Check every line of the entries below for the word "sigmaColor", and copy the ones that have it.

**Stored records:**
——————————

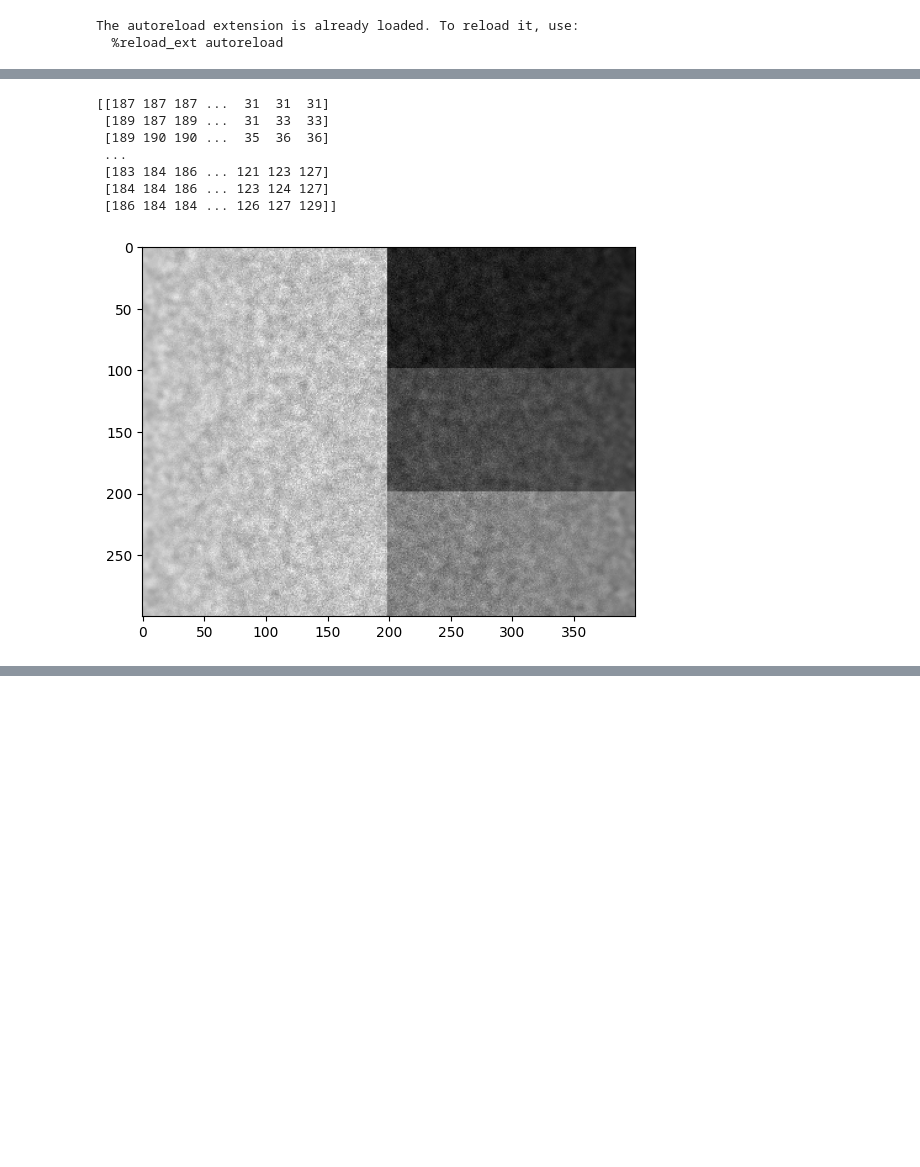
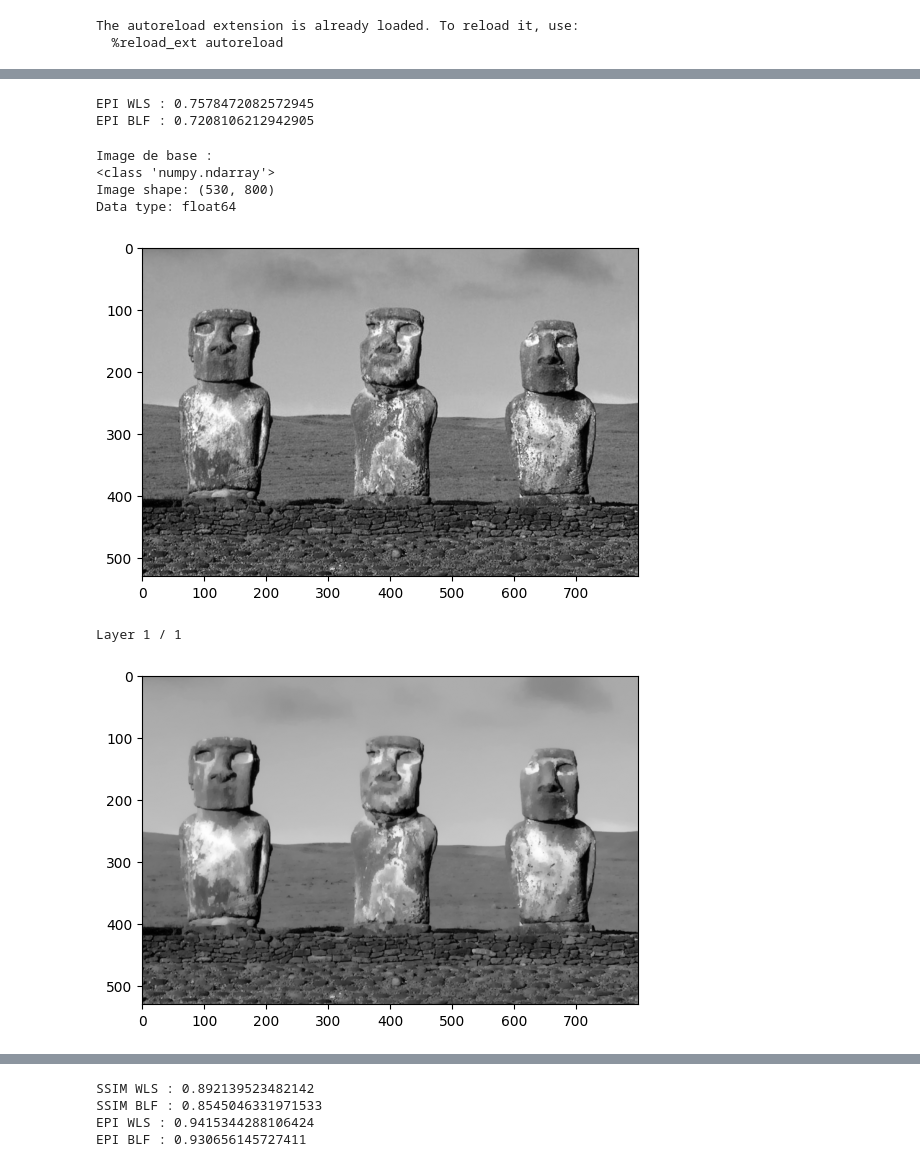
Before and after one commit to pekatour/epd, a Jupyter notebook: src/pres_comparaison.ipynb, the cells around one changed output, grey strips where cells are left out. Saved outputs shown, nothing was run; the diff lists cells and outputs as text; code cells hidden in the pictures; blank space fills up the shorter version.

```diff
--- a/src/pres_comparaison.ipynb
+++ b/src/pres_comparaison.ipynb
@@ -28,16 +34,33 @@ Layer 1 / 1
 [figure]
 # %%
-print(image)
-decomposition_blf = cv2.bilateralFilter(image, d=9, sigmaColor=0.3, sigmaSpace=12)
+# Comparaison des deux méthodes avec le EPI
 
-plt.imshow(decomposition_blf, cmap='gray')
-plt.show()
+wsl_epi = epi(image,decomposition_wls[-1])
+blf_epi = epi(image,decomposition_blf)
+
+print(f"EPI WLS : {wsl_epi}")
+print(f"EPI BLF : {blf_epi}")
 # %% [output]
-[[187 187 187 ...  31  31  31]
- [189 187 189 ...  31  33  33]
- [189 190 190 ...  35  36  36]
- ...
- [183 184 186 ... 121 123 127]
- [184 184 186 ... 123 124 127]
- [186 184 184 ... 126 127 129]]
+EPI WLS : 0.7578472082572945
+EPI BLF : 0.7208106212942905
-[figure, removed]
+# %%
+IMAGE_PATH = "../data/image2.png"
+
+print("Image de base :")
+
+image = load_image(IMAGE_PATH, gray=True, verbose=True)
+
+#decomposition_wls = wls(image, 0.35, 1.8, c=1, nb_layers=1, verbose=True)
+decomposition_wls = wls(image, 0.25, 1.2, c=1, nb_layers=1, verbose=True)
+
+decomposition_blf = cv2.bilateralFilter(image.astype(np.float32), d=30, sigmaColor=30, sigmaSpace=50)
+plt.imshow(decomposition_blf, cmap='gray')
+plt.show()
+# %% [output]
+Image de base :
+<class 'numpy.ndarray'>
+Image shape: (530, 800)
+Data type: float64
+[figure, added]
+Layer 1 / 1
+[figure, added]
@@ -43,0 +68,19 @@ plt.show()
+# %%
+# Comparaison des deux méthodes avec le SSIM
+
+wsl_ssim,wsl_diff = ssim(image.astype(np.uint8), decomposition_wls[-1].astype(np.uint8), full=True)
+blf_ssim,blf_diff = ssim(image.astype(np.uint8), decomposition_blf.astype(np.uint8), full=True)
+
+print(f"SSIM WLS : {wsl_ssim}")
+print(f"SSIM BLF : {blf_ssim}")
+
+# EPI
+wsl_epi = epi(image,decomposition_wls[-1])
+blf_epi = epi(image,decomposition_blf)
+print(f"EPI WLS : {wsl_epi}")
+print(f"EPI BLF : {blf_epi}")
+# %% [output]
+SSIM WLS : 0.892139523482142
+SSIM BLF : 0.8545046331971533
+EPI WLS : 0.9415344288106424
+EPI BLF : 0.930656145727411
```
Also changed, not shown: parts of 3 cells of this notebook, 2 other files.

——————————

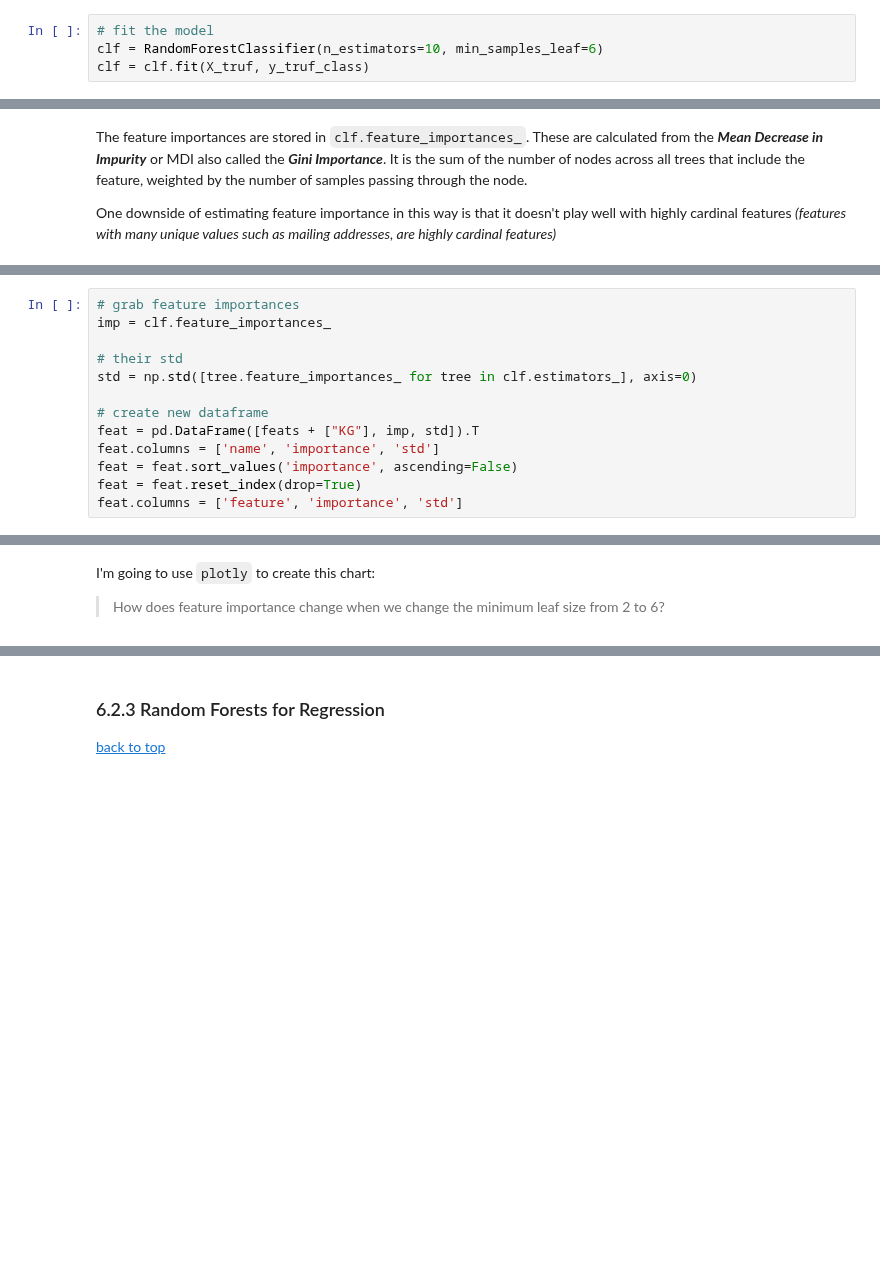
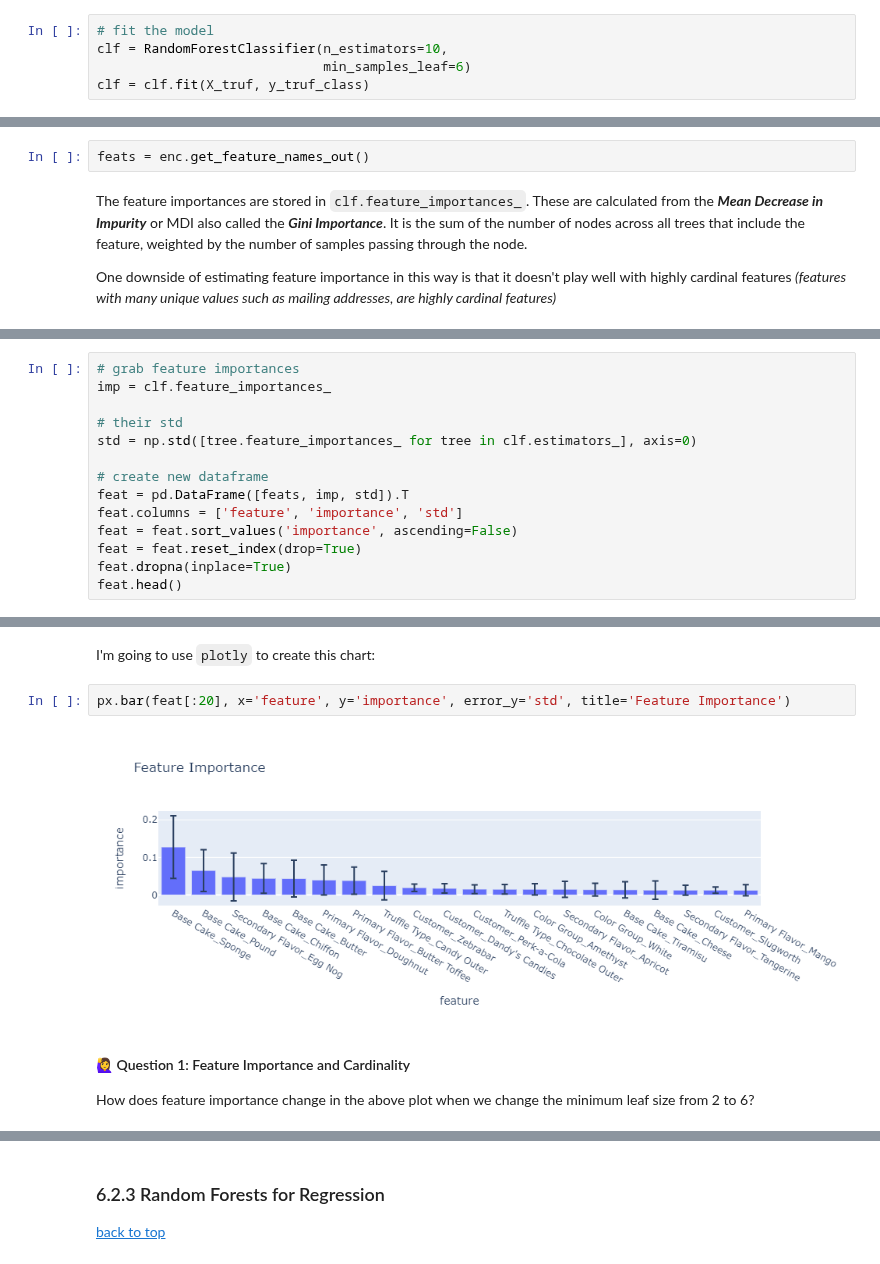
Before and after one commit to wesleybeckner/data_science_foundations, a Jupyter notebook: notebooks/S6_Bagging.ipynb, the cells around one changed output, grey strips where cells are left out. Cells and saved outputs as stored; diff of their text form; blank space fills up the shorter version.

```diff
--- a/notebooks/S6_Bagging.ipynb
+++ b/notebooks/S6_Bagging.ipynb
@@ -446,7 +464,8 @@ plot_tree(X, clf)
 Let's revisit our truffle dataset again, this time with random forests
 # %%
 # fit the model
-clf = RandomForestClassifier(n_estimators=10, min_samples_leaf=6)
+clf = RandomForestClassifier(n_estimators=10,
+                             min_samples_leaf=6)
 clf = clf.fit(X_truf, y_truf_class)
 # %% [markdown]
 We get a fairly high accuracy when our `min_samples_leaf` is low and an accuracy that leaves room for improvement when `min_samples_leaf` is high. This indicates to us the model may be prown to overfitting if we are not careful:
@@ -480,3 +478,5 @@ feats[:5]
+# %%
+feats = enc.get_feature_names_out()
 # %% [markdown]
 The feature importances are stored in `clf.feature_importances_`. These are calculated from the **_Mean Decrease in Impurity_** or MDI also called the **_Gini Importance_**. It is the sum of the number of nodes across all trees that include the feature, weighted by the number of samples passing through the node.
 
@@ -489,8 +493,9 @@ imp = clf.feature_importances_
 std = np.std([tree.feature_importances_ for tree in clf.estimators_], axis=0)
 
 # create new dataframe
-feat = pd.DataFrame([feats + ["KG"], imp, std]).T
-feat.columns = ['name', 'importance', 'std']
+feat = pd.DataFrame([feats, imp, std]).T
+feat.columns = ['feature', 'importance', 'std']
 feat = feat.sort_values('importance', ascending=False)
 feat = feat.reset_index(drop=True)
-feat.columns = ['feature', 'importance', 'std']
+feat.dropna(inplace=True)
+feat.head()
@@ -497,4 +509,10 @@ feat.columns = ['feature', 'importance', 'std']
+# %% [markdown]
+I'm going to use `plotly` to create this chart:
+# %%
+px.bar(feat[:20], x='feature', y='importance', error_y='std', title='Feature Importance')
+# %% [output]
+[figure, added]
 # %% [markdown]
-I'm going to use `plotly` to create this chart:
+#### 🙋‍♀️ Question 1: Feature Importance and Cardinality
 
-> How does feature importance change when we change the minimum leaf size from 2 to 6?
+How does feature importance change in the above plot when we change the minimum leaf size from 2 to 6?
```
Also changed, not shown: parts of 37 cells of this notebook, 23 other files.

——————————

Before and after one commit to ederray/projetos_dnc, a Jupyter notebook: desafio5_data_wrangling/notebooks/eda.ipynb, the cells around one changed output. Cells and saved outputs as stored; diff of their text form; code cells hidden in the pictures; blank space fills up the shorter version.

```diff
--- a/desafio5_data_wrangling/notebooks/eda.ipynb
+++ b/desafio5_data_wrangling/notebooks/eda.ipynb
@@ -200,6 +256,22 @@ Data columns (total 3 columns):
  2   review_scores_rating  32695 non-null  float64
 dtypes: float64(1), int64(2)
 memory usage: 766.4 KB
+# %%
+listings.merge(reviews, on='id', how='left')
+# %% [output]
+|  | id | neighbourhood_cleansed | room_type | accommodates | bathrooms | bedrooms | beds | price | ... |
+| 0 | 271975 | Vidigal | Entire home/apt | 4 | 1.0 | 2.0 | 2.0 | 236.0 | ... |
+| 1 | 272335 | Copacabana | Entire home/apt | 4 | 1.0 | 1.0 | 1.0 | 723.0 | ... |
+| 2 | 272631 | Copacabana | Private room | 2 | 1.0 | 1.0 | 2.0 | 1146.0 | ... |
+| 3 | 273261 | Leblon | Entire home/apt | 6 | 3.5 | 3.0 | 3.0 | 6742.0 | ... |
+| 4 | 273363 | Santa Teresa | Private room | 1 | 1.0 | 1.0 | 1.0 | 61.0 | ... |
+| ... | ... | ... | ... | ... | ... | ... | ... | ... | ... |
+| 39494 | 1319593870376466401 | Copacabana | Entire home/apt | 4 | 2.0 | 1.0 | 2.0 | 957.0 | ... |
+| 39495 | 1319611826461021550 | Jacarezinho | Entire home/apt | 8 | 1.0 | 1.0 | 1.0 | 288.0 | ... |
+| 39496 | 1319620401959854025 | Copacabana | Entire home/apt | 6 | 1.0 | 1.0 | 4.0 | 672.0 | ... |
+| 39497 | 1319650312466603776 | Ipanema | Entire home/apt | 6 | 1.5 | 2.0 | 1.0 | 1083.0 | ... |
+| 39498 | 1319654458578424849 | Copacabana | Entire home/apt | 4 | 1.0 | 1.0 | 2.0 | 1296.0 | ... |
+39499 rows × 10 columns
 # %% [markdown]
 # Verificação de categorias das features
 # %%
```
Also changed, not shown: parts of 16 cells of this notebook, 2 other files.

——————————

**SOLUTION FOR THIS TASK:**
-decomposition_blf = cv2.bilateralFilter(image, d=9, sigmaColor=0.3, sigmaSpace=12)
+decomposition_blf = cv2.bilateralFilter(image.astype(np.float32), d=30, sigmaColor=30, sigmaSpace=50)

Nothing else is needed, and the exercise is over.